RECORDS PROVIDED:
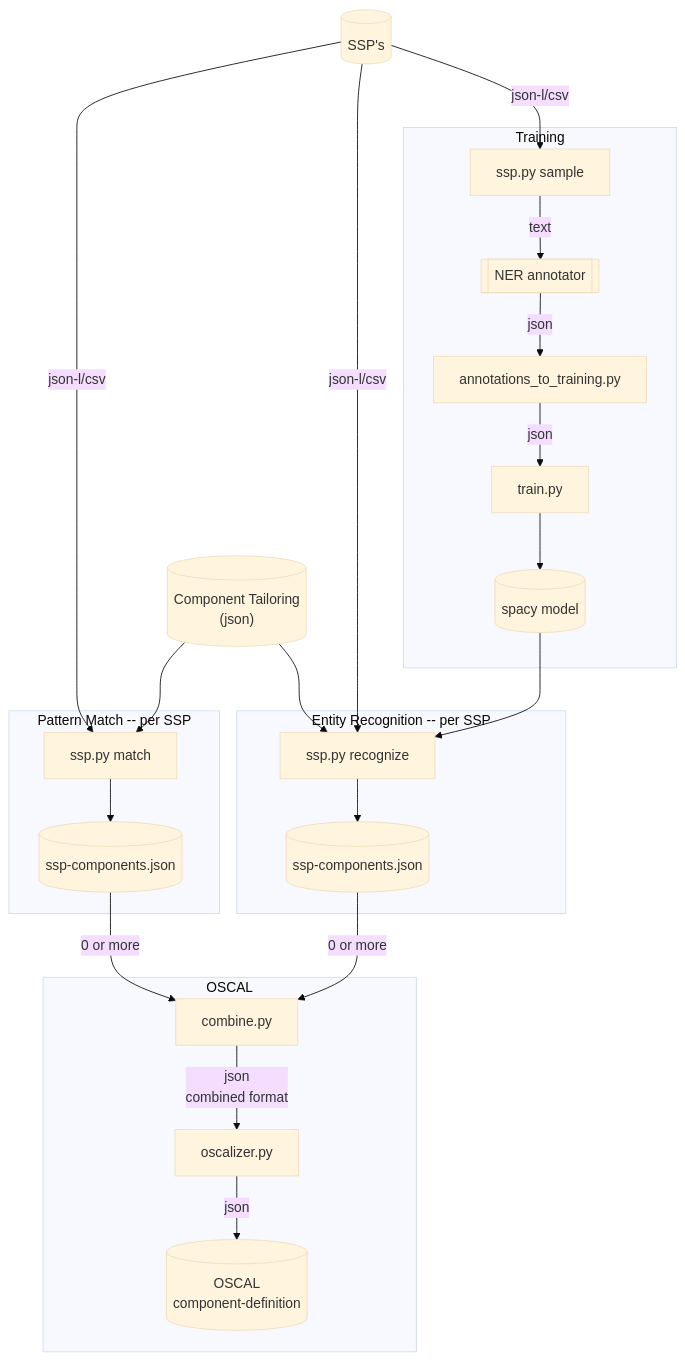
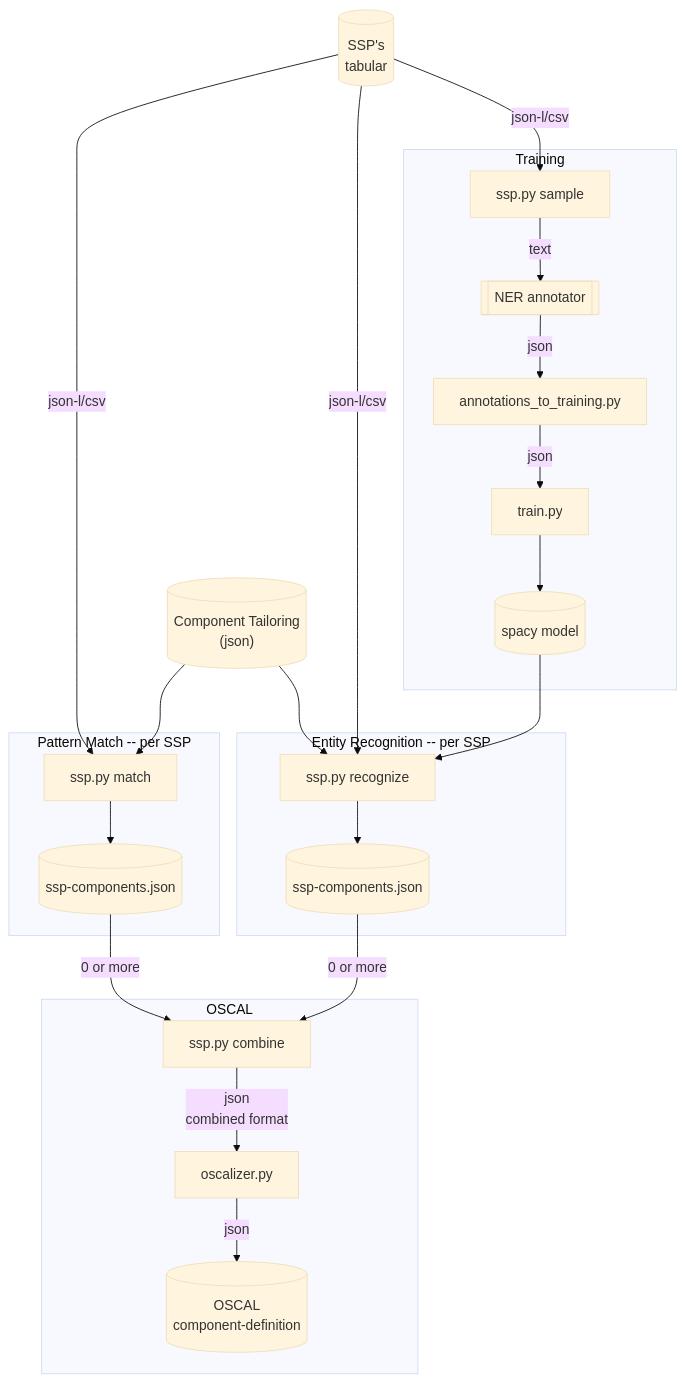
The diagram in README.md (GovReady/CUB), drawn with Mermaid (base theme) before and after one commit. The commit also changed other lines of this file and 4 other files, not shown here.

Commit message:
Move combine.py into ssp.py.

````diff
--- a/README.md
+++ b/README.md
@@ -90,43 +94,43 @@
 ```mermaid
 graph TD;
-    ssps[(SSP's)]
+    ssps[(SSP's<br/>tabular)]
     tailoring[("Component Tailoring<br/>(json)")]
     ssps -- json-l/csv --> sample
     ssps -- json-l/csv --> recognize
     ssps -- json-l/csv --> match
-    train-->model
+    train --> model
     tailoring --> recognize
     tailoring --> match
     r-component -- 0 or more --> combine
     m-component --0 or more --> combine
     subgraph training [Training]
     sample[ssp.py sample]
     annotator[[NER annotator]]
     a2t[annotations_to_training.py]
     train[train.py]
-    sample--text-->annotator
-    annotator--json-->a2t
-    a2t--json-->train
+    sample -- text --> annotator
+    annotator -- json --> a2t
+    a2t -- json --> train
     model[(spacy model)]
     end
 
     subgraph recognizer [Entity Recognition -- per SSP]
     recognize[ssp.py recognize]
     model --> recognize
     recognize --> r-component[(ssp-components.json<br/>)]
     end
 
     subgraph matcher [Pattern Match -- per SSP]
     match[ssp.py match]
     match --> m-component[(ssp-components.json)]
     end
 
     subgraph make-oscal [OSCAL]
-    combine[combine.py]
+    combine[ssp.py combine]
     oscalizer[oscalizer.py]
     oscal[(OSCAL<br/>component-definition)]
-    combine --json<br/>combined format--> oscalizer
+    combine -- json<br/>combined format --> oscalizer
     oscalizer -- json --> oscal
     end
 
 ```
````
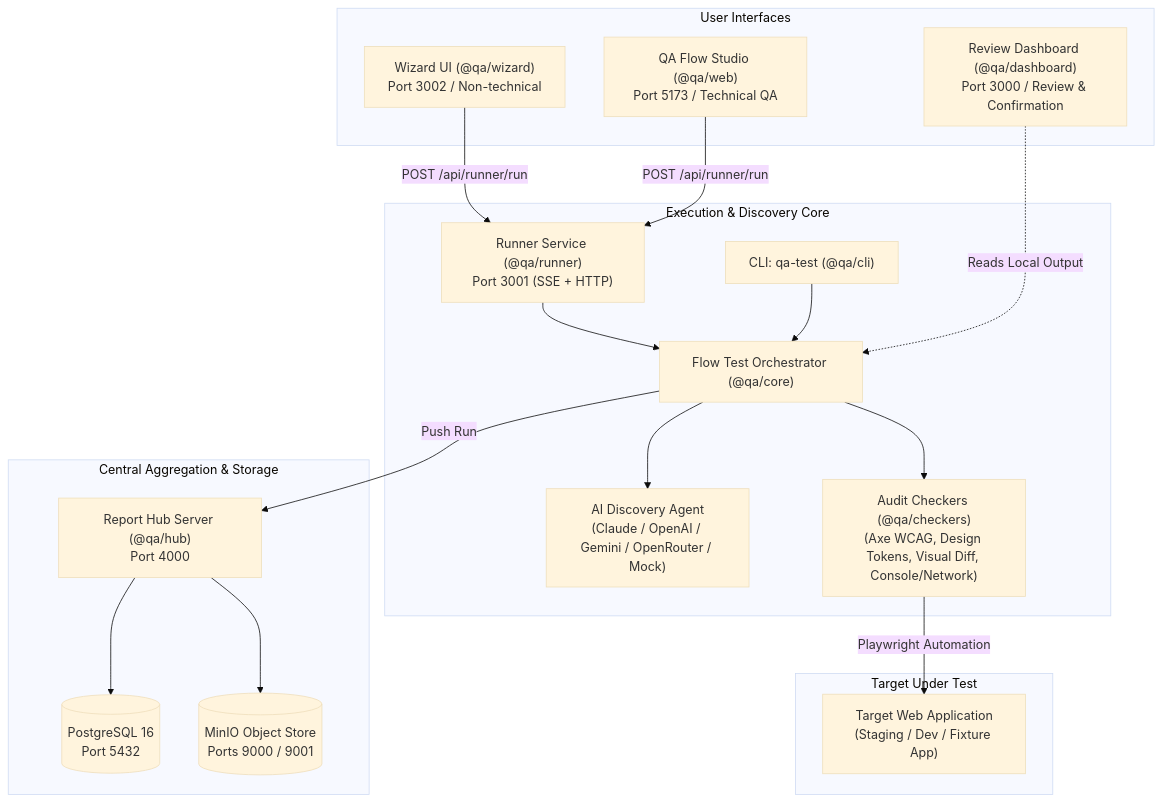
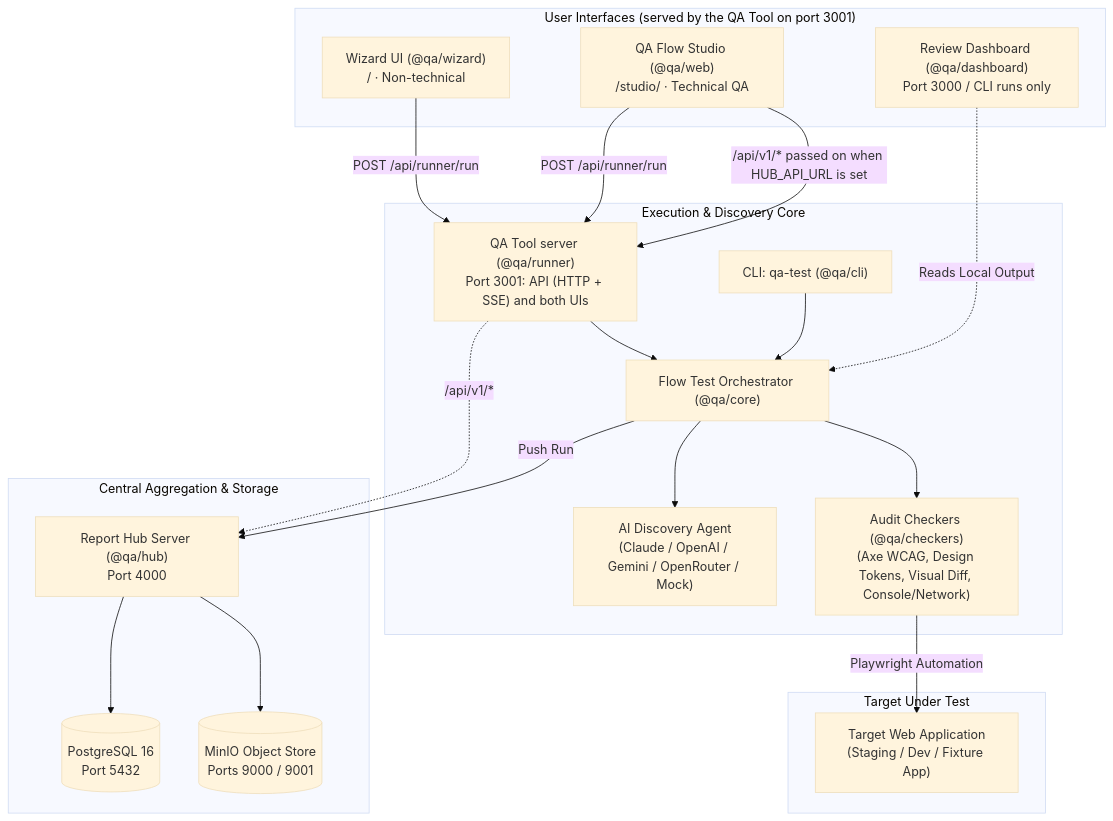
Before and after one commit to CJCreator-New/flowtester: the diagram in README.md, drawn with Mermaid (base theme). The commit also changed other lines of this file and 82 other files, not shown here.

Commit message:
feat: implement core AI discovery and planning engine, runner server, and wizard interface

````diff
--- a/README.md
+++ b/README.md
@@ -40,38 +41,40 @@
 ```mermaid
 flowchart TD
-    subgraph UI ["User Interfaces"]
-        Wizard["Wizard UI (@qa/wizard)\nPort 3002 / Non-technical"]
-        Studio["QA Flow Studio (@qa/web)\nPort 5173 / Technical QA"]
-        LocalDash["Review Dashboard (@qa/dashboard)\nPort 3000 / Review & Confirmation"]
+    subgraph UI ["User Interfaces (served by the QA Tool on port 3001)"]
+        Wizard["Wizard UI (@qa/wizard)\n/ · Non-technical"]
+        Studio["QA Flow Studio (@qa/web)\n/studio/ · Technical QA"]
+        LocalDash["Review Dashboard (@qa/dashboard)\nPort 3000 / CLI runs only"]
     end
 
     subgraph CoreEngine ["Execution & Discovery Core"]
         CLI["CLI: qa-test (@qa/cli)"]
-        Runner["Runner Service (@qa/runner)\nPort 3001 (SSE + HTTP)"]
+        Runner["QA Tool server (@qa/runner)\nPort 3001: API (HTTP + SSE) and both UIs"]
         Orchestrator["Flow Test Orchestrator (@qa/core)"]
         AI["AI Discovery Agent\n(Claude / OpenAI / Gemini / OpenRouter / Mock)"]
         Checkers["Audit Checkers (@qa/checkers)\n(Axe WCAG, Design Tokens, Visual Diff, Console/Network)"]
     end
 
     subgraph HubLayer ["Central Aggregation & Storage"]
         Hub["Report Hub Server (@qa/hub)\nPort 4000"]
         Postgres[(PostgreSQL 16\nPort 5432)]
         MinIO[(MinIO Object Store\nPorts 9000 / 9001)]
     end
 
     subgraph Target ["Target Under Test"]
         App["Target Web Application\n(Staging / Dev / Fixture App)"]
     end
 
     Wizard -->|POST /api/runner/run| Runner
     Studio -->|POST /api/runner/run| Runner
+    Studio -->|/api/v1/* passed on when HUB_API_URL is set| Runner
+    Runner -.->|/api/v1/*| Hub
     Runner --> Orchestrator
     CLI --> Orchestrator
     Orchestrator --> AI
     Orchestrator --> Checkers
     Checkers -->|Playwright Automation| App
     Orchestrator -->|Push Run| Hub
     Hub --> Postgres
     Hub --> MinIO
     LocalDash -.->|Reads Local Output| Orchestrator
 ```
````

TASK: Taking the entries above, write out exactly the lines starting with the line containing "UI (@qa/wizard)\nPort 3002" and going on through the line containing "Service (@qa/runner)\nPort 3001", both included, and nothing else.

TASK OUTPUT:
-        Wizard["Wizard UI (@qa/wizard)\nPort 3002 / Non-technical"]
-        Studio["QA Flow Studio (@qa/web)\nPort 5173 / Technical QA"]
-        LocalDash["Review Dashboard (@qa/dashboard)\nPort 3000 / Review & Confirmation"]
+    subgraph UI ["User Interfaces (served by the QA Tool on port 3001)"]
+        Wizard["Wizard UI (@qa/wizard)\n/ · Non-technical"]
+        Studio["QA Flow Studio (@qa/web)\n/studio/ · Technical QA"]
+        LocalDash["Review Dashboard (@qa/dashboard)\nPort 3000 / CLI runs only"]
     end
 
     subgraph CoreEngine ["Execution & Discovery Core"]
         CLI["CLI: qa-test (@qa/cli)"]
-        Runner["Runner Service (@qa/runner)\nPort 3001 (SSE + HTTP)"]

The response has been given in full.